THE IDLE AMERICAN
Commentary by Dr. Don Newbury
Minds’ gristmills generally become unhinged–if not totally off the rails–on items of recent history.
But their recollection of long-ago happenings may confound friends, and perhaps amaze whoever is doing the recollecting.
Most of us invoke the Fifth Amendment, however, if asked what we had for lunch–even if questioned at mid-afternoon–and we’ll plead “no contest” on details about breakfast mere hours later.
Roll our memory calendars back several decades, however, and we recall specific details about meals and much else. Granted, others may see little value in listening to our recitations, and some folks may walk away, perhaps mumbling about being late for an appointment.
Nancy Esters, a church friend with a keen memory fore and aft, often shares great jokes and stories fresh to most ears.
The other day, she spoke of a memory from middle age when her mother asked the same question annually as December 25th rolled around. “What do you want for Christmas this year, Nancy?” After several years of such queries, Nancy answered, “Oh, a new Mercedes-Benz automobile will be fine.”
Instead, her mom gifted her with a pair of new shoes, explaining that God made feet long before he made cars.
Betty West, wife of Sunday school teacher Wayne West, remembers preparing “Sunshine Pie Pudding” for Sunday breakfasts when their four daughters were children. It was a simple recipe, and their family loved it.
It was as much a part of their Sunday mornings as attending Sunday school and church.
Several class members wanted the recipe, so she handed out printed copies on the following Sunday.
When I started writing this weekly piece in February of 2003, I promised occasional inclusions of “can’t miss” recipes. Therefore, I want to make good on this promise–belatedly, I’ll freely admit–since this is only the second time I’ve shared a recipe. (No doubt I’ve run across others that “can’t miss,” but, like much else I’ve intended to do, I likely forgot.)
I’m pretty sure I can make good on getting this pudding from “page to platter” without too much difficulty. (Ingredients should be prepared on Saturday night, or whichever night precedes the planned meal.)

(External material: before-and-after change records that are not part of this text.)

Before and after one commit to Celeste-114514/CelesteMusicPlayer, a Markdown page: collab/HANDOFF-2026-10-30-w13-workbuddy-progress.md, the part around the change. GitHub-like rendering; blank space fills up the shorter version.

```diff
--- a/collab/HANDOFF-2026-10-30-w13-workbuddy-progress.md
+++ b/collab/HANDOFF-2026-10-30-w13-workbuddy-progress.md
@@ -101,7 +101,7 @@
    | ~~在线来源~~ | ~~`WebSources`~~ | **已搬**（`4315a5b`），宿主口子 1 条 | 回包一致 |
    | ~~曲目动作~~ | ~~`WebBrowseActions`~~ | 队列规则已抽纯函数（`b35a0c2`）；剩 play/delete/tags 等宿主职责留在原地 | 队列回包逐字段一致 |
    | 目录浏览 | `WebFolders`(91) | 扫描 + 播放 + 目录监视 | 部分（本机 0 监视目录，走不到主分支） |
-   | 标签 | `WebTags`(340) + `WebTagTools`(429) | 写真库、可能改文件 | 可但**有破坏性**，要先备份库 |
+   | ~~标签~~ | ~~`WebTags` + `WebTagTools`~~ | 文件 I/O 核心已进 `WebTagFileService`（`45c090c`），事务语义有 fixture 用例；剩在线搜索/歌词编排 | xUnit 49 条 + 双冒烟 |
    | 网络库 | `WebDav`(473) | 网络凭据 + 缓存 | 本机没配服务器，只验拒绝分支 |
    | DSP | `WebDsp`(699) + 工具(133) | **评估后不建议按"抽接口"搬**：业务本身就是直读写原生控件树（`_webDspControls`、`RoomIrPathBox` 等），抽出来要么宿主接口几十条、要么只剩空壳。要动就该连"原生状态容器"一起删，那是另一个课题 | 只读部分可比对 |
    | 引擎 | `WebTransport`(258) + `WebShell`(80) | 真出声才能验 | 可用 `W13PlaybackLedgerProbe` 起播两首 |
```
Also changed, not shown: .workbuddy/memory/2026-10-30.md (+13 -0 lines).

Here’s how: Place four pieces of buttered bread into a buttered 9×9 casserole dish. Mix five eggs, 1.5 cups milk, 1 teaspoon of dry mustard and 1 teaspoon of salt. Pour the mixture over the bread, then cover with at least a cup of grated cheese. Refrigerate overnight and bake at 350 degrees for 30 minutes.
Beverly Germany, another friend, gives high priority to spending time with her grandchildren and great-grandchildren. One of her “greats” is Ben Battershell, a five-year-old she sees often. He recently pointed to his art “stick figures,” one being drawn for “Gigi,” the children’s nickname for Beverly. He said, “Here are your legs, green grass, your head and your OLD hair!” Another time when she was caring for him and his brothers–Luke, 3, and Mason, 1–the conversation turned to “Papa,” Beverly’s husband who died two years before Ben’s birth. The youngster loves to hear Gigi’s stories about his late grandfather.
“Papa is in heaven now. We are all going to die, but when we get to heaven with Jesus, we will NEVER EVER die again,” Ben related. Asked how he knew these details, he expressed–in wide-eyed innocence–that his mom had told him.
How can one not think of C. Herbert Woolston’s hymn for children, written more than a century ago? You remember it: “Jesus loves the little children. All the children of the world. Red and yellow, black and white, they’re all precious in his sight. Jesus loves the little children of the world.”
Not widely known is that the tune has three verses, all of them altered several times. One goes this way: “Ev’ry color, ev’ry race, all are cover’d by His grace.”
Perhaps no claim by the Holy Bible holds greater truths.
Dr. Newbury, longtime university president, writes weekly and maintains a speaking regimen. Contact: firstname.lastname@example.org. Phone: 817-447-3872. Facebook: Don Newbury Twitter: @donnewbury